Read more  What Are the 5 Methods Used to Print on Personalized Mugs?

Making a jug of Pimm’s is as easy as filling a jug a quarter way up with Pimm’s No. 1, and then topping up with clear lemonade, some orange wedges, strawberries, cucumber slices, and mint. And ice too, of course. I’ll give you the proper measurements in the recipe below, but to be honest, if you’e anything like me then you’ve probably made it dozens of times before. 

Plus, it tells you on the back of the bottle.

Love Pimm’s a bit too much? Then you’re also going love the Pimm’s Cupcakes I shared last month. 

Sea Breeze

This one’s a bit of a weird one, because somehow combining three things that I don’t really care for manages to create a delicious cocktail. It’s mixology magic. See also: Long Island Iced Tea. 

So, we’ve got grapefruit juice, cranberry juice, and vodka. And that’s it. I like to add some wedges of fresh lime in there too, because it creates the best colour combination in cocktail history. I get such heart-eyes for pale pink and green in a glass:

Article post on: dinhthienbao.com

And yes, gold paper straws are compulsory for all weddings. 

Moscow Mule

I don’t know why, but every time I say the name of this cocktail in my head, I pronounce it Mos-COW, rather than Mosc-OH. All those American TV binges are finally affecting my brain.

This is one of my wife’s favourite cocktails, because of all the ginger beer. It’s a sort of gingery Mojito, but with vodka instead of rum, and no sugar. Okay, so not much like a Mojito at all. But if you are a Mojito fan (and who isn’t) then chances are you’re going to love this drink just as much (and these Mojito cupcakes, obvs). 

Read more  Staying Healthy Just Got Easier Thanks to These Smoothie Delivery Services

Plus, the fact that more often than not a Moscow Mule comes served in a cute little copper mug is a plus.

Source: dinhthienbao.com

Yeah, I had to buy some for this blog post.

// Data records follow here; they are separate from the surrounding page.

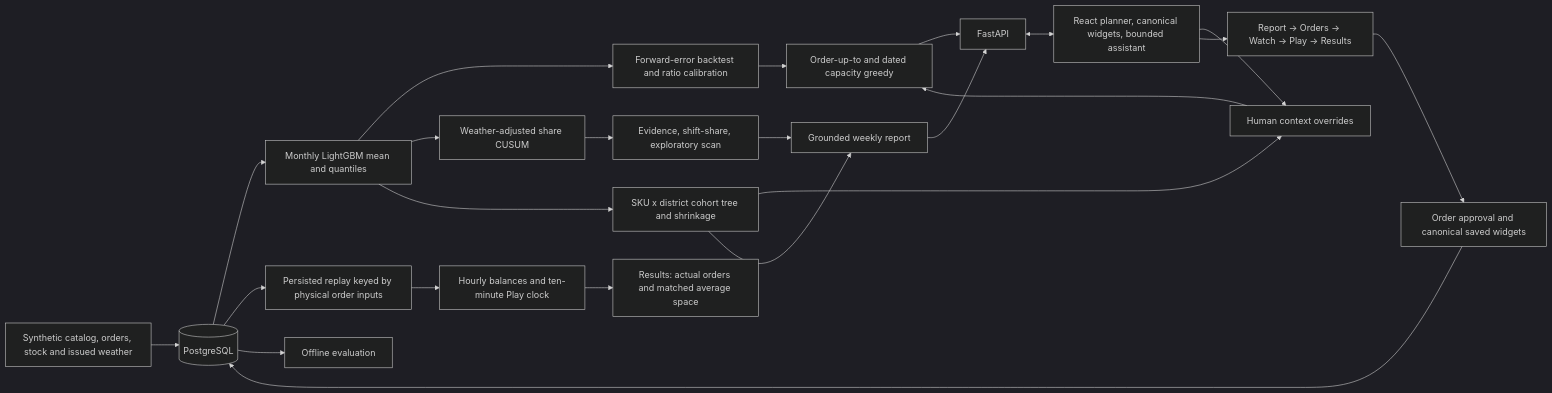
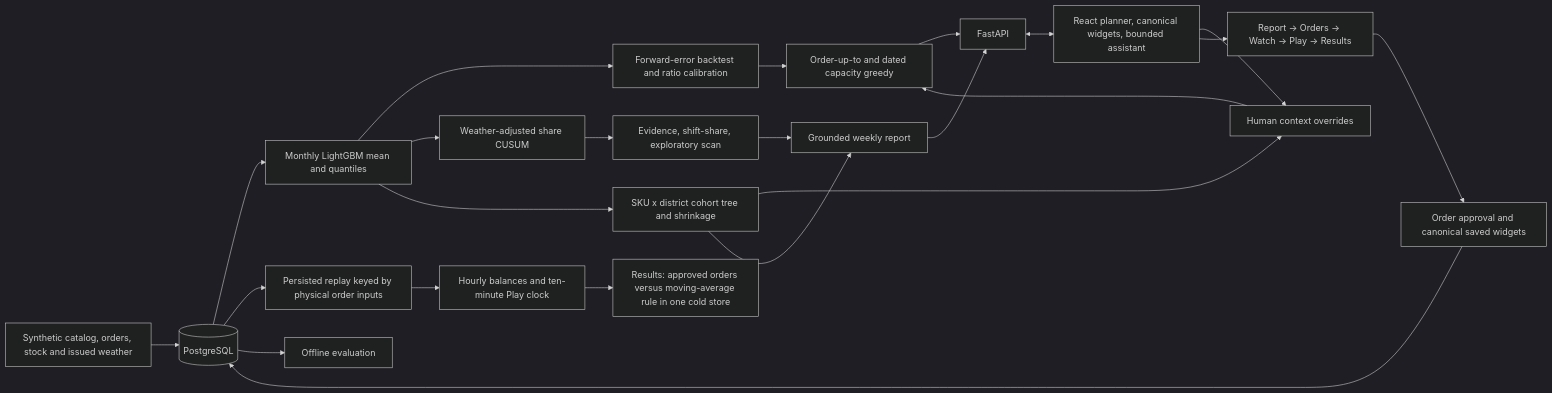
One commit to Hcrab/scoop-clc2026 changed the diagram in docs/TECHNICAL_DESIGN.md. Above: the diagram before and after it, drawn with Mermaid (dark theme). The commit also changed other lines of this file and 37 other files, not shown here.

````diff
--- a/docs/TECHNICAL_DESIGN.md
+++ b/docs/TECHNICAL_DESIGN.md
@@ -25,25 +25,25 @@
 ```mermaid
 flowchart LR
     S[Synthetic catalog, orders, stock and issued weather] --> D[(PostgreSQL)]
     D --> F[Monthly LightGBM mean and quantiles]
     F --> B[Forward-error backtest and ratio calibration]
     F --> C[Weather-adjusted share CUSUM]
     C --> I[Evidence, shift-share, exploratory scan]
     F --> T[SKU x district cohort tree and shrinkage]
     T --> O[Human context overrides]
     B --> R[Order-up-to and dated capacity greedy]
     O --> R
     I --> P[Grounded weekly report]
     T --> P
     U --> O
     R --> A[FastAPI]
     P --> A
     A <--> U[React planner, canonical widgets, bounded assistant]
     U --> Q[Report → Orders → Watch → Play → Results]
     Q --> V[Order approval and canonical saved widgets]
     V --> D
     D --> J[Persisted replay keyed by physical order inputs]
     J --> H[Hourly balances and ten-minute Play clock]
-    H --> X[Results: actual orders and matched average space]
+    H --> X[Results: approved orders versus moving-average rule in one cold store]
     D --> E[Offline evaluation]
 ```
````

What a hardship. 

At our wedding they were served in a tall glass, just like the other drinks, because the budget didn’t stretch to a hundred copper mugs, as sad as that is. But, served with ice, a slice of lime, a sprig of mint, and a cute straw or stirrer, they will definitely prove to be a hit.

Don’t want to splash out on a load of copper mugs? Then I am all about copper straws at the moment. You can get paper ones or metal ones, perfect for whatever budget.

How Much Do We Need?

As you’ll see from the photo at the very top of this post, we served these cocktails in big drinks dispensers. In fact, at the time of writing this you can still get the same ones as us, from John Lewis. They hold about 12 litres each, meaning we had about 48 litres of drink on tap for the hour and a half our guests were milling about drinking cocktails and eating ice cream. 

Via @: dinhthienbao.com

Bearing in mind that we had about 75 day guests, this worked out at just over half a litre each (or two glasses), and was pretty much spot on. It was a warm day, but if it had been hotter than I expect this wouldn’t have been quite enough to keep people happy. 

DIY Big Batch Cocktails

If you’re going to be making your own wedding drinks like we did, it’s definitely best to keep things as simple as possible. Choose cocktails that have three or less ingredients, and can easily be thrown together into a pitcher or drink dispenser and mixed together. You don’t want anything that requires effort. Therefore, how ever much you want them, please avoid Mojitos.

Read more  21 Easy Weight Watchers Smoothie Recipes That You’ll Love!

Make sure you have something non-alcoholic available too. We went for some cloudy lemonade, which was perfect for the summer wedding vibe. Don’t make your own lemonade – the store bought stuff is great, especially when jazzed up with some lemon wedges, ice, and a fancy straw. You could also try making mocktails instead (both a Sea Breeze and Moscow Mule would be just as great without the vodka).

Pre-chop any fruit you’re going to be adding to the mix either the night before (and keep in the fridge) or get someone else to do it on the wedding morning. We didn’t add the ice to the drinks dispensers, and instead put it in the glasses. This meant that the drinks didn’t get watered down before being served, and also meant that the guests actually had the ice in their glasses whilst drinking it. 

746

Source: https://whatcharlottebaked.com/2017/08/07/big-batch-cocktails-wedding/

Article post on: dinhthienbao.com

Recommended For You

About the Author: Thien Bao

Hello, my name is ThienBao. I am a freelance developer specializing in various types of code.